A range of issues on the table at the Trump-Khan meeting
The statement also said the two leaders will talk about a wide number of issues ranging from defense and counterterrorism to trade and energy “with the goal of creating the conditions for a peaceful South Asia and an enduring partnership” between the two countries. The statement was issued hours after the U.S. State Department said the White House had not yet confirmed reports about the Trump-Khan meeting.
Gandhara reports that on Wednesday, Pakistan’s foreign office was scrambling to explain why the White House wasn’t publicly confirming their announcement of Khan’s planned visit to Washington. Khan had told a TV station in Pakistan earlier this week that he was planning to visit Washington this month but didn’t offer additional information about the trip.
Afghanistan may be the main focus

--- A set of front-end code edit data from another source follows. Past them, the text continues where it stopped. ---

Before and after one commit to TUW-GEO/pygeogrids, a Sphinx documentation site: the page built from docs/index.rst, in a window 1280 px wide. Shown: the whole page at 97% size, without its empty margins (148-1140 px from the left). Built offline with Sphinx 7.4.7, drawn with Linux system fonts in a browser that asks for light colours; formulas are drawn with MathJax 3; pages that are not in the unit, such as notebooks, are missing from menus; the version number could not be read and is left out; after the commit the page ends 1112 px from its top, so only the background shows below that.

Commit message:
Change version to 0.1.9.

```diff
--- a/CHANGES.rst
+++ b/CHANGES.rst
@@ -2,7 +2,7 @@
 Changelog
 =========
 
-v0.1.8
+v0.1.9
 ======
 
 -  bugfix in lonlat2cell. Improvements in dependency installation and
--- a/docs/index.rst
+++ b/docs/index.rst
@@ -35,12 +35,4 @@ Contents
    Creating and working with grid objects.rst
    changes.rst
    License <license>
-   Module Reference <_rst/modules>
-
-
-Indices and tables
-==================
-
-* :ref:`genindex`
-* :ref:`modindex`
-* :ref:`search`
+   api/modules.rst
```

Although the White House statement suggests the Trump-Khan meeting will have multiple topics of conversation, Michael Kugelman of the Woodrow Wilson Center in Washington believes the agenda will have only a single issue: Afghanistan. He told multiple news outlets that the U.S.’s biggest priority in South Asia is securing peace with the Taliban, and the Trump administration sees Pakistan as a major part of that goal. He predicts that the Trump-Khan meeting will be part of Washington’s bigger push to convince Islamabad to pressure the Taliban to agree to a cease-fire.
Although Pakistani analysts aren’t expecting any major steps to be taken at the Trump-Khan meeting, they do expect improvements in Pakistan-US relations because both of them are “immensely strong” personalities who “abhor the status quo.”

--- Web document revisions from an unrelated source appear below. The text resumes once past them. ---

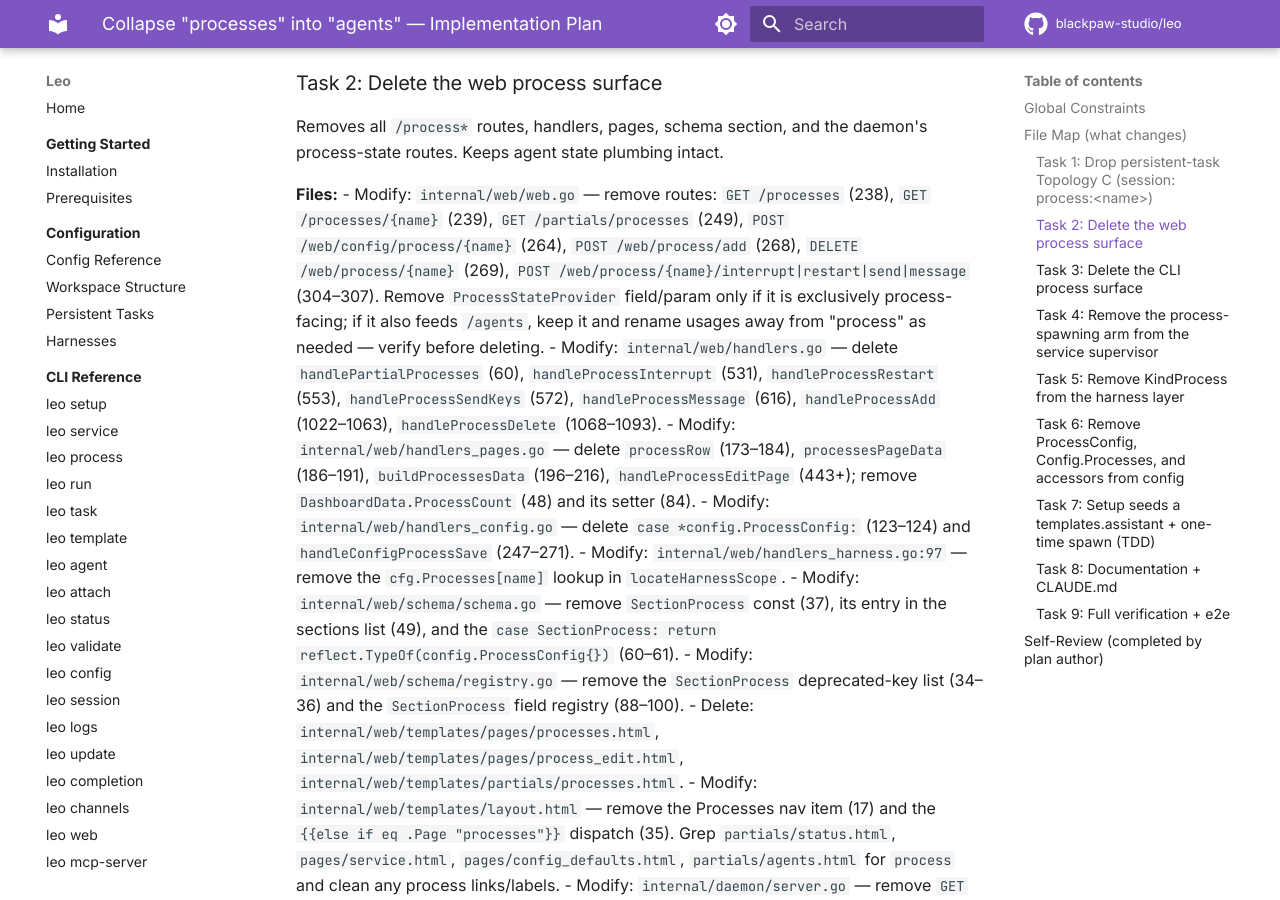
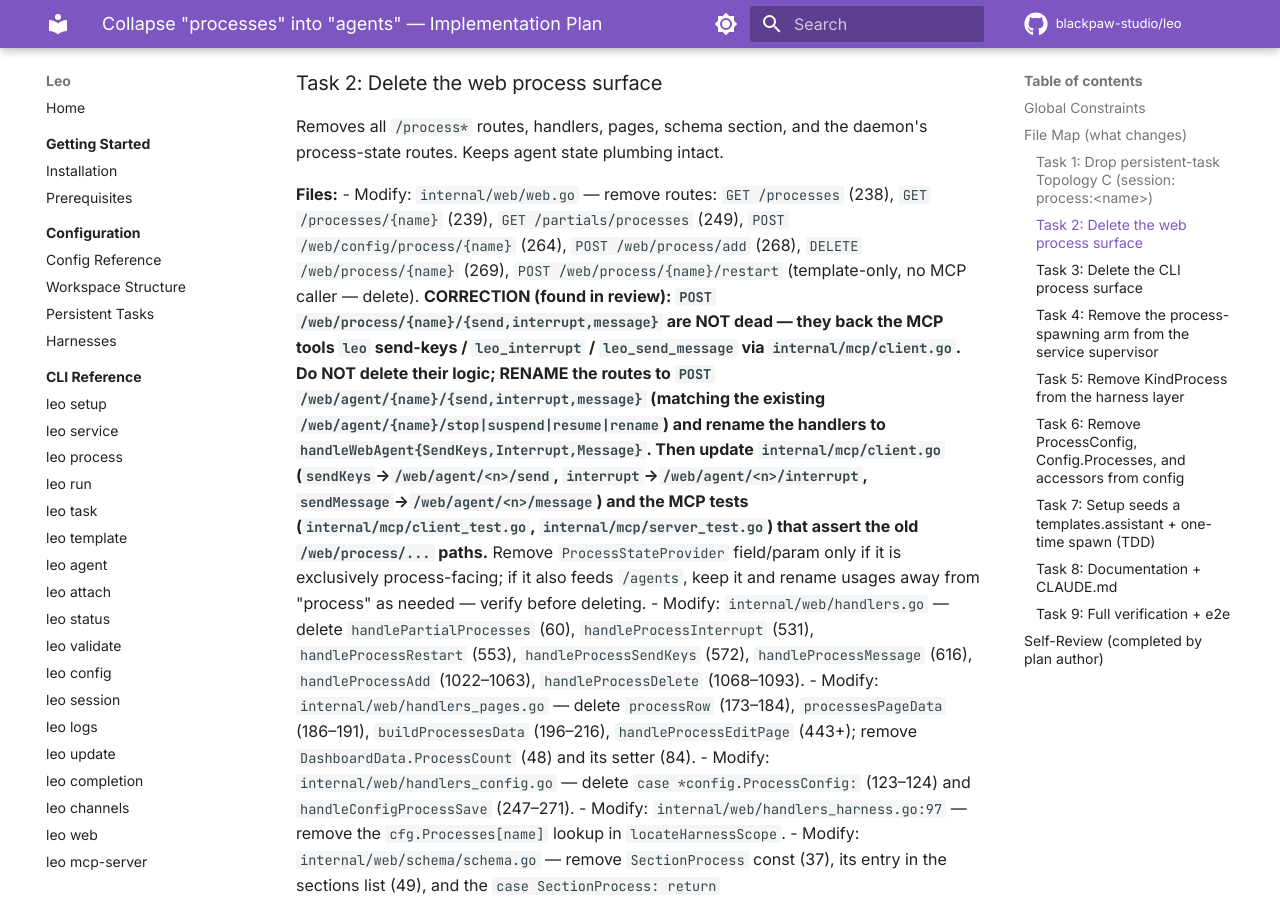
Before and after one commit to blackpaw-studio/leo, an MkDocs documentation site: the page built from docs/superpowers/plans/2026-07-13-collapse-processes-into-agents.md, in a window 1280 px wide and 900 px high, scrolled down 3039 px. Built offline with MkDocs 1.6.1 and Material for MkDocs 9.7.7, drawn with Linux system fonts in a browser that asks for light colours; comment, search, counter and statistics services are not loaded.

Commit message:
docs: record Task 2 correction (MCP endpoints rename process->agent)

```diff
--- a/docs/superpowers/plans/2026-07-13-collapse-processes-into-agents.md
+++ b/docs/superpowers/plans/2026-07-13-collapse-processes-into-agents.md
@@ -84,7 +84,7 @@ git commit -m "refactor: drop session: process:<name> topology (persistent tasks
 Removes all `/process*` routes, handlers, pages, schema section, and the daemon's process-state routes. Keeps agent state plumbing intact.
 
 **Files:**
-- Modify: `internal/web/web.go` — remove routes: `GET /processes` (238), `GET /processes/{name}` (239), `GET /partials/processes` (249), `POST /web/config/process/{name}` (264), `POST /web/process/add` (268), `DELETE /web/process/{name}` (269), `POST /web/process/{name}/interrupt|restart|send|message` (304–307). Remove `ProcessStateProvider` field/param only if it is exclusively process-facing; if it also feeds `/agents`, keep it and rename usages away from "process" as needed — verify before deleting.
+- Modify: `internal/web/web.go` — remove routes: `GET /processes` (238), `GET /processes/{name}` (239), `GET /partials/processes` (249), `POST /web/config/process/{name}` (264), `POST /web/process/add` (268), `DELETE /web/process/{name}` (269), `POST /web/process/{name}/restart` (template-only, no MCP caller — delete). **CORRECTION (found in review): `POST /web/process/{name}/{send,interrupt,message}` are NOT dead — they back the MCP tools `leo` send-keys / `leo_interrupt` / `leo_send_message` via `internal/mcp/client.go`. Do NOT delete their logic; RENAME the routes to `POST /web/agent/{name}/{send,interrupt,message}` (matching the existing `/web/agent/{name}/stop|suspend|resume|rename`) and rename the handlers to `handleWebAgent{SendKeys,Interrupt,Message}`. Then update `internal/mcp/client.go` (`sendKeys`→`/web/agent/<n>/send`, `interrupt`→`/web/agent/<n>/interrupt`, `sendMessage`→`/web/agent/<n>/message`) and the MCP tests (`internal/mcp/client_test.go`, `internal/mcp/server_test.go`) that assert the old `/web/process/...` paths.** Remove `ProcessStateProvider` field/param only if it is exclusively process-facing; if it also feeds `/agents`, keep it and rename usages away from "process" as needed — verify before deleting.
 - Modify: `internal/web/handlers.go` — delete `handlePartialProcesses` (60), `handleProcessInterrupt` (531), `handleProcessRestart` (553), `handleProcessSendKeys` (572), `handleProcessMessage` (616), `handleProcessAdd` (1022–1063), `handleProcessDelete` (1068–1093).
 - Modify: `internal/web/handlers_pages.go` — delete `processRow` (173–184), `processesPageData` (186–191), `buildProcessesData` (196–216), `handleProcessEditPage` (443+); remove `DashboardData.ProcessCount` (48) and its setter (84).
 - Modify: `internal/web/handlers_config.go` — delete `case *config.ProcessConfig:` (123–124) and `handleConfigProcessSave` (247–271).
```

Dunya News reports that Trump and Khan must also talk about the growing military tension between the U.S. and Iran because Pakistan shares a border with Iran. The news outlet believes a U.S. or Israeli assault on Iran will be severely detrimental to security in Pakistan and also the possibility for peace in Afghanistan.
Pakistan-US relations in focus
This will be the first time Trump has invited Khan to visit the U.S. as prime minister, and Islamabad is hoping to see improvements in Pakistan-US relations. Ties between the two nations have grown cold. Washington alleges that even though the U.S. has sent billions of dollars in financial aid to the South Asian country, Pakistan has been harboring militants who plan deadly attacks against troops in Afghanistan and against India. However, Islamabad denies the allegations.
Voice of America (VOA) notes that the allegations have been a sore spot between Trump and Khan. The Pakistani prime minister entered into a Twitter dispute with the U.S. president over the issue, with Khan defending his nation’s “unmatched” sacrifices and successes in battling terrorism in the region.
Afghanistan has frequently played a role in the dialogue between the two nations. Mushahid Hussain, head of the foreign affairs committee for the Pakistani Senate, told Voice of America that improved Pakistan-US relations are required to promote peace in Afghanistan. He believes Trump now understands this, which is why he may be taking a friendlier approach toward Pakistan.